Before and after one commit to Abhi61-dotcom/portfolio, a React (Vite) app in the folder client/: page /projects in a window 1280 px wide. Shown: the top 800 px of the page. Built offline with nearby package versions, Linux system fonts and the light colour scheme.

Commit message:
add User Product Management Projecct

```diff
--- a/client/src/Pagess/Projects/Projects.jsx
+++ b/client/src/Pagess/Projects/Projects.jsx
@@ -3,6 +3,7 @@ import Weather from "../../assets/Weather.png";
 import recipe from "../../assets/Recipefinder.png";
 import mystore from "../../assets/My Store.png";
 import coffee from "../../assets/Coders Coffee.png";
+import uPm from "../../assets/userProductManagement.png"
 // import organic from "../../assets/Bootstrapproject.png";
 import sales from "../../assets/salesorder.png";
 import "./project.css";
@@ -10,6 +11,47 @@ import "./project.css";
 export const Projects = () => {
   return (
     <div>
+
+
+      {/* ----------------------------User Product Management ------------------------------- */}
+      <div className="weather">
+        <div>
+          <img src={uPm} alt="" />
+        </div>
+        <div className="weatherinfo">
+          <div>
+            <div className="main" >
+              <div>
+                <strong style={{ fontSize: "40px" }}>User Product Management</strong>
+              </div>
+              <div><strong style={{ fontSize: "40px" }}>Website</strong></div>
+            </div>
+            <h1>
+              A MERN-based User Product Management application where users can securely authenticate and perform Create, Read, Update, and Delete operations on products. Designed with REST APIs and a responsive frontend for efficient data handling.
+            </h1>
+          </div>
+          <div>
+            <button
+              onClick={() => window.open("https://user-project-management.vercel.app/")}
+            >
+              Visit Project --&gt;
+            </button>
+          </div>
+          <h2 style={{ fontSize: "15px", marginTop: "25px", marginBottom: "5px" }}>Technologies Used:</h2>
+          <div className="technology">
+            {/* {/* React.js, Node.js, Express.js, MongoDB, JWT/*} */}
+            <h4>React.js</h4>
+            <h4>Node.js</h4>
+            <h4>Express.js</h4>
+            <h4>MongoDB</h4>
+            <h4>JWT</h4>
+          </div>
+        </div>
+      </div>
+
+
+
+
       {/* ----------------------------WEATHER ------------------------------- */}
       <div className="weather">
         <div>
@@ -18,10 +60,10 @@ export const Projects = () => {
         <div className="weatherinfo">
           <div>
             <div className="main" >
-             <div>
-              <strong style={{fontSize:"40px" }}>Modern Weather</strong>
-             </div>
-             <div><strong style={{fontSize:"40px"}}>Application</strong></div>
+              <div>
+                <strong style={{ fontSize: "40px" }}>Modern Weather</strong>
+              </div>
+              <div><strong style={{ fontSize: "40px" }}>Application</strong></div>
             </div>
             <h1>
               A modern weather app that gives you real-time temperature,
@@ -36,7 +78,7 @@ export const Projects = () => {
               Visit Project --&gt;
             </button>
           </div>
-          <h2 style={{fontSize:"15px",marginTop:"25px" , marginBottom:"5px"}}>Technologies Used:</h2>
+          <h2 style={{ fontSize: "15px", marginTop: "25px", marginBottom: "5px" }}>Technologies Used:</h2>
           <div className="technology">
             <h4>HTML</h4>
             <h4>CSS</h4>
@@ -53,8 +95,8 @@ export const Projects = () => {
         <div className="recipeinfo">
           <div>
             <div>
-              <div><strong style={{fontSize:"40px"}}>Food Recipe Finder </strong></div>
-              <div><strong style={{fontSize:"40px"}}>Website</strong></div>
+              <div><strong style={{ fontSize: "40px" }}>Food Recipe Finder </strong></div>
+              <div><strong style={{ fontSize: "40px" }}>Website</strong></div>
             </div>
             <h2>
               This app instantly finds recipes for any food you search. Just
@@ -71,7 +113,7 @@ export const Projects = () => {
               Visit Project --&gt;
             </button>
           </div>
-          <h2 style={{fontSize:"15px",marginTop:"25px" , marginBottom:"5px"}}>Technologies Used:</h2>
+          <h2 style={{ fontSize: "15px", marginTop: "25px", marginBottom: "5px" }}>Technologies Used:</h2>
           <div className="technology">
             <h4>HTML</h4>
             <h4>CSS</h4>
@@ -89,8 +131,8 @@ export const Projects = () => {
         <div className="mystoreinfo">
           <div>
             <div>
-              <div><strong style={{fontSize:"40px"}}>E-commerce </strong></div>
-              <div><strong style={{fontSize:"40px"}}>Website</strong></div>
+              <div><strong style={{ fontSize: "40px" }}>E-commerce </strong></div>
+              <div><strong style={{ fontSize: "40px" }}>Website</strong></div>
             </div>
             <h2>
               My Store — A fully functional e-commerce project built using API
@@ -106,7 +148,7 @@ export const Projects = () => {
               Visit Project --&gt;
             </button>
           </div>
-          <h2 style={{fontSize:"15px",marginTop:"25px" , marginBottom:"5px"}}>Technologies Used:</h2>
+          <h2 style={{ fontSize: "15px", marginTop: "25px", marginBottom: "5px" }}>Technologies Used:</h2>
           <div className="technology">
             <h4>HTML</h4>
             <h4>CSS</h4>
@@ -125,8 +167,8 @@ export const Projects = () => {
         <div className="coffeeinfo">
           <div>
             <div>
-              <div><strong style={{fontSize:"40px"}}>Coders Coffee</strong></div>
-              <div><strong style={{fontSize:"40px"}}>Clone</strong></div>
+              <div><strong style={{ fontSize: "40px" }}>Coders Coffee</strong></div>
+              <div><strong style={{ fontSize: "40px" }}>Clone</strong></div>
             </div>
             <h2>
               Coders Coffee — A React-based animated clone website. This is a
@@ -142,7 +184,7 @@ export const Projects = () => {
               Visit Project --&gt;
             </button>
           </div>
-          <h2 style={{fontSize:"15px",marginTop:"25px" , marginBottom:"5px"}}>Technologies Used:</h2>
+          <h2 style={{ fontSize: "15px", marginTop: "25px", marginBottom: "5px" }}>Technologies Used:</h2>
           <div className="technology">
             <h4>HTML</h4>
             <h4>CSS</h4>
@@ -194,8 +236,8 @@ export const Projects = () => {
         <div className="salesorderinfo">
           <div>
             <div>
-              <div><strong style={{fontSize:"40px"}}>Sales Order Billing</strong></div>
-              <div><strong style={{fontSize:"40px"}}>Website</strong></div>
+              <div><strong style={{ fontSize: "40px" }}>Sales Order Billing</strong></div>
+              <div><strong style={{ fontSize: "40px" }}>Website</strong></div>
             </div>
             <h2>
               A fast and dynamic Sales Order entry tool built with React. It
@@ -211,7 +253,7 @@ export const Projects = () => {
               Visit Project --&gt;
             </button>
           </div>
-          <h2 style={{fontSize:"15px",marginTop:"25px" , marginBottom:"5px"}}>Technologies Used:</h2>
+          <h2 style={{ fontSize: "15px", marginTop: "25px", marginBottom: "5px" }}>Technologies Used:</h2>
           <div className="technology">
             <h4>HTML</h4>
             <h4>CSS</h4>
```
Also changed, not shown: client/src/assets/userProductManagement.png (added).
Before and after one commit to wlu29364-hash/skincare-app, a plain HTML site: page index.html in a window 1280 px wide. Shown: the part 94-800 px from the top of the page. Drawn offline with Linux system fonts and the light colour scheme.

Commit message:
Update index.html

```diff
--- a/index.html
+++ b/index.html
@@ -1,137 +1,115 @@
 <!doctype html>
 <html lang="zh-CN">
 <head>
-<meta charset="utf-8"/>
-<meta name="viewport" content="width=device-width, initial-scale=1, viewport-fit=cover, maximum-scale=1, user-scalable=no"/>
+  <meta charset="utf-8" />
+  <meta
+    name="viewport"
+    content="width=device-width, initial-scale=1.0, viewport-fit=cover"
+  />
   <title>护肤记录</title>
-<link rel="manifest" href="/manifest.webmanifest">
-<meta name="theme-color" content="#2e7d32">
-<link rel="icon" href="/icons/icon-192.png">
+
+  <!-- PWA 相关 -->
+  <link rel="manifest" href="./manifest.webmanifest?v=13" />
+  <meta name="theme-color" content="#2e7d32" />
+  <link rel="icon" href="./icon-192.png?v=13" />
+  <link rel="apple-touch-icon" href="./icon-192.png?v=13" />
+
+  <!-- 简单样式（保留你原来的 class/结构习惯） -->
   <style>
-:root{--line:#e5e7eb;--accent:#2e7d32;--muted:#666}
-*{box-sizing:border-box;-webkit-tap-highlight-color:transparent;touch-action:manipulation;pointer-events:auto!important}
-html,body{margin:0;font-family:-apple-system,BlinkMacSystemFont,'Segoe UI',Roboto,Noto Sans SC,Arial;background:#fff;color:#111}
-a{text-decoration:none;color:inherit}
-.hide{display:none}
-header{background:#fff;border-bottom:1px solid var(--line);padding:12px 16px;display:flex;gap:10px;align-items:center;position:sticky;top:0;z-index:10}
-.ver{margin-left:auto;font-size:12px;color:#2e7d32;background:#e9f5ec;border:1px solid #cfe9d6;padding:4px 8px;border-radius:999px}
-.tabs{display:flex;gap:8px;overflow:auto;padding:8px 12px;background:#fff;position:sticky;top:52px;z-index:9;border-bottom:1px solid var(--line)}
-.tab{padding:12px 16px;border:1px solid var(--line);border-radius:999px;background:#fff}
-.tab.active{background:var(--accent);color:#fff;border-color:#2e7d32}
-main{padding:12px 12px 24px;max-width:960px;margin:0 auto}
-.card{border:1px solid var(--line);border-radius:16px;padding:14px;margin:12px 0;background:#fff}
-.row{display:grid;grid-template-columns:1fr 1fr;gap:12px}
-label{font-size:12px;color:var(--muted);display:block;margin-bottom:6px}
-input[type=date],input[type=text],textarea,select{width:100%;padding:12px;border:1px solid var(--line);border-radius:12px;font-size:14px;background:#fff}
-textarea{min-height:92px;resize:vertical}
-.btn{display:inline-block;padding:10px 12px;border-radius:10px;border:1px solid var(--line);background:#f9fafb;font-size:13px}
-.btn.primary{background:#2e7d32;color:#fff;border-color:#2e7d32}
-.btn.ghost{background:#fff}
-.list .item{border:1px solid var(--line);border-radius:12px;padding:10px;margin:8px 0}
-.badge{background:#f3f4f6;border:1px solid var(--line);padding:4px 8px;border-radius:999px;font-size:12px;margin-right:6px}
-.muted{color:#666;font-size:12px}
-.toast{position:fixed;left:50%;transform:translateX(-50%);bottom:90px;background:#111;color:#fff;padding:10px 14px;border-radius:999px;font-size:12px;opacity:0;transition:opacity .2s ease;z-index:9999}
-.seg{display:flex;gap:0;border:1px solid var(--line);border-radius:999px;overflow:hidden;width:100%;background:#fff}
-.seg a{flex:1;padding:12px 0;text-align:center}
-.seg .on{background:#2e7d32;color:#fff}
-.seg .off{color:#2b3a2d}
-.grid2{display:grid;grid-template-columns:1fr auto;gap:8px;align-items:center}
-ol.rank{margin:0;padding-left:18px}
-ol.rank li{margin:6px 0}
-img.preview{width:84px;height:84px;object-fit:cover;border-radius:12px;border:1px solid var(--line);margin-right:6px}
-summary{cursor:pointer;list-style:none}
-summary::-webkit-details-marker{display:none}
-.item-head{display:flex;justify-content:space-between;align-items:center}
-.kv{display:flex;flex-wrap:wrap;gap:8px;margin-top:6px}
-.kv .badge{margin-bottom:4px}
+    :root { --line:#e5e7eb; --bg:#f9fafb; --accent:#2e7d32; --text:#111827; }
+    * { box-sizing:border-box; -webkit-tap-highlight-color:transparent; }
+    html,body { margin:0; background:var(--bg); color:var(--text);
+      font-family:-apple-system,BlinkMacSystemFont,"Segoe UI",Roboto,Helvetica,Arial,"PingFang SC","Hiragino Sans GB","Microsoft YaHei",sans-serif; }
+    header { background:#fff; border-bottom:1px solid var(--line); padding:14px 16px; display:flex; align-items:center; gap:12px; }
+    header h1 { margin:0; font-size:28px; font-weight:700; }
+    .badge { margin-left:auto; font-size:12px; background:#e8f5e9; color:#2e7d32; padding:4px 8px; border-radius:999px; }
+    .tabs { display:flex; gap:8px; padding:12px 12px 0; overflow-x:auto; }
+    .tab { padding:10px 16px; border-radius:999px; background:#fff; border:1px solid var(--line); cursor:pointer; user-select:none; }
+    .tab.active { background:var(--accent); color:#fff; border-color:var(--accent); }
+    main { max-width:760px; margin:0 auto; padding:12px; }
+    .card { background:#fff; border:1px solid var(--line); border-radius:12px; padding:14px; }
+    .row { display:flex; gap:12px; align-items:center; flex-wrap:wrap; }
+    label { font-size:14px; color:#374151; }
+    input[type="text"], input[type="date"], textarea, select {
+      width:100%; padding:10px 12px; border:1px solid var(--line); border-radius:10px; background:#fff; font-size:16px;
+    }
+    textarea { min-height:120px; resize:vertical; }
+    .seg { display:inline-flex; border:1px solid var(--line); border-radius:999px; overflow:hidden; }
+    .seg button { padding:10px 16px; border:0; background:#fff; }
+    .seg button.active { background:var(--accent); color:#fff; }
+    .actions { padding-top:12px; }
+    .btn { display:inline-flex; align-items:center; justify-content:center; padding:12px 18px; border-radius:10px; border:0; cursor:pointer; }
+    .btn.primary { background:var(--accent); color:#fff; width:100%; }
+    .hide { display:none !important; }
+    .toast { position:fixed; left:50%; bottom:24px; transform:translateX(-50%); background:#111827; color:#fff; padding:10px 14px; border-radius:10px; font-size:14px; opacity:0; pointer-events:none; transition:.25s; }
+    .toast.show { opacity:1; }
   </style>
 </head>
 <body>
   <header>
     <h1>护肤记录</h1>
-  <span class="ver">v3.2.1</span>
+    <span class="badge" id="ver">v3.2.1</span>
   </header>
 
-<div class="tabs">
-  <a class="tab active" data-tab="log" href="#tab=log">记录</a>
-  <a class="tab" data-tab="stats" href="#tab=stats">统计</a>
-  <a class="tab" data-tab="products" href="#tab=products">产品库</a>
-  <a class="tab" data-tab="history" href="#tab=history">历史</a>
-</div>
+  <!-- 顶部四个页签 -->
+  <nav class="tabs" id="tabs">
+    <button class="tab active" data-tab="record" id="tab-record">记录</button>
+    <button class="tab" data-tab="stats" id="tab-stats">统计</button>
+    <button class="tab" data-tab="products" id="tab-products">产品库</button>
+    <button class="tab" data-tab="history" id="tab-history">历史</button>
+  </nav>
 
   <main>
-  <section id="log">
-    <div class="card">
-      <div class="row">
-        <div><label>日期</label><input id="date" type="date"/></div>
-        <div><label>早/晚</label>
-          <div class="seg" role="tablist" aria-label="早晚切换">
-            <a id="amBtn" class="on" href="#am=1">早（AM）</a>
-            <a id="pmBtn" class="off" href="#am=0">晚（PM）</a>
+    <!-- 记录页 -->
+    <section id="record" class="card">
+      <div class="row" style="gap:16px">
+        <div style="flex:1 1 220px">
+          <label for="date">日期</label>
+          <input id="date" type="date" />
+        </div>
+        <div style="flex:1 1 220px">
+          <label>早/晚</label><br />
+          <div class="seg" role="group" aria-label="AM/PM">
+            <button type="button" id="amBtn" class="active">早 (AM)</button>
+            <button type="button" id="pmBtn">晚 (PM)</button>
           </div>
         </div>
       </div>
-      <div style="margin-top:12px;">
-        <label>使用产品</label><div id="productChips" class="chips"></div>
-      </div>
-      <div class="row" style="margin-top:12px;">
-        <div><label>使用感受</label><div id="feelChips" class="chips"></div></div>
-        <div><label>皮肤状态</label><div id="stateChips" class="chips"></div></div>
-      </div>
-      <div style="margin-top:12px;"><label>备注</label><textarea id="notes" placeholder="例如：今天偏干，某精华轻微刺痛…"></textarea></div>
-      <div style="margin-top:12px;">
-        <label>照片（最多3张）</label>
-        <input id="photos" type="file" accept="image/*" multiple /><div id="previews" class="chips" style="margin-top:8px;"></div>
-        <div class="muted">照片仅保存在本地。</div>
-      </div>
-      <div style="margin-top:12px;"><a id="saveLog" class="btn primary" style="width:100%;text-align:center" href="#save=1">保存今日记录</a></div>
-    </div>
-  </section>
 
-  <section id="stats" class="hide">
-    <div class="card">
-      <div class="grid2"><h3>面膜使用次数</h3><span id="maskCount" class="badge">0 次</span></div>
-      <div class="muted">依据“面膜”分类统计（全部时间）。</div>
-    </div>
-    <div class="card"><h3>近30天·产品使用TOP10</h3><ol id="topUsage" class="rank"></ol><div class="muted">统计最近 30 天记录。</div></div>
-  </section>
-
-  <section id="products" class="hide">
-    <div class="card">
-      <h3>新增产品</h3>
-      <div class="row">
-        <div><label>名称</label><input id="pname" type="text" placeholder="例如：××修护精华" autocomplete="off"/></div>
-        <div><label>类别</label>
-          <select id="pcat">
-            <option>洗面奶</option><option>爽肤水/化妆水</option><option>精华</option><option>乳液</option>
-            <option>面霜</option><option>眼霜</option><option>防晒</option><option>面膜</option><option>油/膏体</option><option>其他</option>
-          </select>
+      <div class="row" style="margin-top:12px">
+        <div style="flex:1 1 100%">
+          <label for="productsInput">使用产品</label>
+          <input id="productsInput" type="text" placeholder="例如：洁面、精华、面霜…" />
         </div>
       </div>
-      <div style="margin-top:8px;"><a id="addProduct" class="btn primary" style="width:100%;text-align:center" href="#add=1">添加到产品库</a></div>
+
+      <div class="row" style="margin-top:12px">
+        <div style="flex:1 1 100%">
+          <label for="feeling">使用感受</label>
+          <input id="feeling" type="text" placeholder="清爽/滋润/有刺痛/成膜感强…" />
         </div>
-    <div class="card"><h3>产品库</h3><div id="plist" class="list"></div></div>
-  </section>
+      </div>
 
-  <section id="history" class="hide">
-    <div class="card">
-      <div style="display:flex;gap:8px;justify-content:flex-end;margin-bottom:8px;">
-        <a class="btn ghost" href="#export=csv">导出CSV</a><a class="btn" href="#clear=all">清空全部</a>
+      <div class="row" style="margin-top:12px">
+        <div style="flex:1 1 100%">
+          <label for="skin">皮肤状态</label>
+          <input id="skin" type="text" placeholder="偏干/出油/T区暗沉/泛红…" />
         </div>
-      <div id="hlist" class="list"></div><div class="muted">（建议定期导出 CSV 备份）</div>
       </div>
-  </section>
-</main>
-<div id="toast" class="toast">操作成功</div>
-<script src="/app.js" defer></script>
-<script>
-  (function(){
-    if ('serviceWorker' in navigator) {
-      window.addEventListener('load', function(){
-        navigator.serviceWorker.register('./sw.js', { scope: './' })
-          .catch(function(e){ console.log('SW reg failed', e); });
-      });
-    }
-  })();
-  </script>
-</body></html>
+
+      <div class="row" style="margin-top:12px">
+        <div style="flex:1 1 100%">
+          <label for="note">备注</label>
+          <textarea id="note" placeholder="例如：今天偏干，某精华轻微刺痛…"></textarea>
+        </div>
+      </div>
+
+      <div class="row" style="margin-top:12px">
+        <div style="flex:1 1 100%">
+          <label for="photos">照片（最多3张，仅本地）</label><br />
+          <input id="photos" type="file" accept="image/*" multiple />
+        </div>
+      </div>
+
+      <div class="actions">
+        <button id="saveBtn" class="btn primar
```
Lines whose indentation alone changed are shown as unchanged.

▸ **Exercise objective**:
Please report every line of the listing that contains the string "Coders".

▸ **Exercise output**:
 import coffee from "../../assets/Coders Coffee.png";
-              <div><strong style={{fontSize:"40px"}}>Coders Coffee</strong></div>
+              <div><strong style={{ fontSize: "40px" }}>Coders Coffee</strong></div>
               Coders Coffee — A React-based animated clone website. This is a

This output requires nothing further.